● Dataset entries
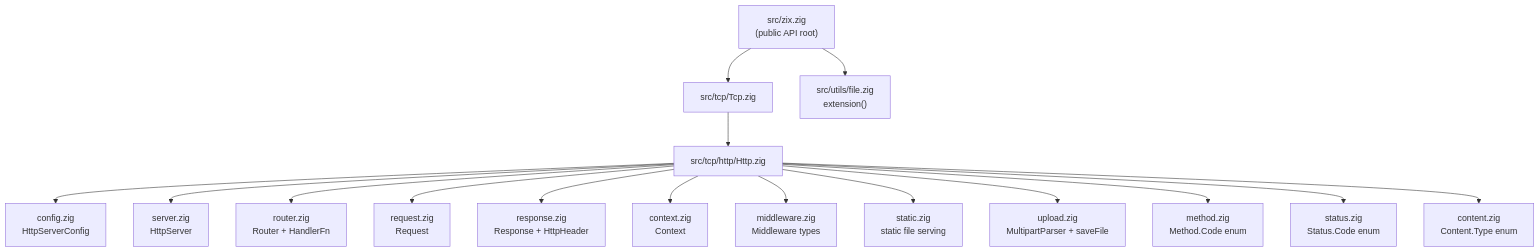
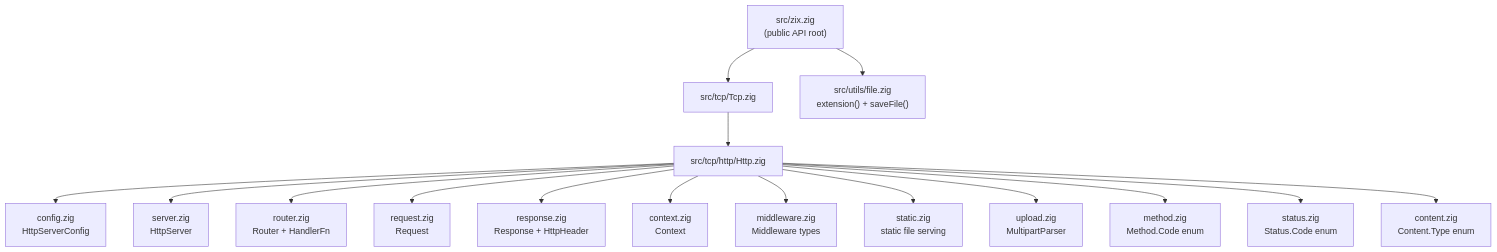
The second of 9 diagrams in docs/HLD.md (prothegee/zix), drawn with Mermaid before and after one commit. The commit also changed other lines of this file and 22 other files, not shown here.

````diff
--- a/docs/HLD.md
+++ b/docs/HLD.md
@@ -58,22 +58,22 @@
 ```mermaid
 graph TD
     zix["src/zix.zig\n(public API root)"]
 
     zix --> Tcp["src/tcp/Tcp.zig"]
     Tcp --> Http["src/tcp/http/Http.zig"]
 
     Http --> config["config.zig\nHttpServerConfig"]
     Http --> server["server.zig\nHttpServer"]
     Http --> router["router.zig\nRouter + HandlerFn"]
     Http --> request["request.zig\nRequest"]
     Http --> response["response.zig\nResponse + HttpHeader"]
     Http --> context["context.zig\nContext"]
     Http --> middleware["middleware.zig\nMiddleware types"]
     Http --> static["static.zig\nstatic file serving"]
-    Http --> upload["upload.zig\nMultipartParser + saveFile"]
+    Http --> upload["upload.zig\nMultipartParser"]
     Http --> method["method.zig\nMethod.Code enum"]
     Http --> status["status.zig\nStatus.Code enum"]
     Http --> content["content.zig\nContent.Type enum"]
 
-    zix --> utils["src/utils/file.zig\nextension()"]
+    zix --> utils["src/utils/file.zig\nextension() + saveFile()"]
 ```
````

● Problem
Each record above must be retyped exactly, minus its pictures.

● Response below
The second of 9 diagrams in docs/HLD.md (prothegee/zix), drawn with Mermaid before and after one commit. The commit also changed other lines of this file and 22 other files, not shown here.

````diff
--- a/docs/HLD.md
+++ b/docs/HLD.md
@@ -58,22 +58,22 @@
 ```mermaid
 graph TD
     zix["src/zix.zig\n(public API root)"]
 
     zix --> Tcp["src/tcp/Tcp.zig"]
     Tcp --> Http["src/tcp/http/Http.zig"]
 
     Http --> config["config.zig\nHttpServerConfig"]
     Http --> server["server.zig\nHttpServer"]
     Http --> router["router.zig\nRouter + HandlerFn"]
     Http --> request["request.zig\nRequest"]
     Http --> response["response.zig\nResponse + HttpHeader"]
     Http --> context["context.zig\nContext"]
     Http --> middleware["middleware.zig\nMiddleware types"]
     Http --> static["static.zig\nstatic file serving"]
-    Http --> upload["upload.zig\nMultipartParser + saveFile"]
+    Http --> upload["upload.zig\nMultipartParser"]
     Http --> method["method.zig\nMethod.Code enum"]
     Http --> status["status.zig\nStatus.Code enum"]
     Http --> content["content.zig\nContent.Type enum"]
 
-    zix --> utils["src/utils/file.zig\nextension()"]
+    zix --> utils["src/utils/file.zig\nextension() + saveFile()"]
 ```
````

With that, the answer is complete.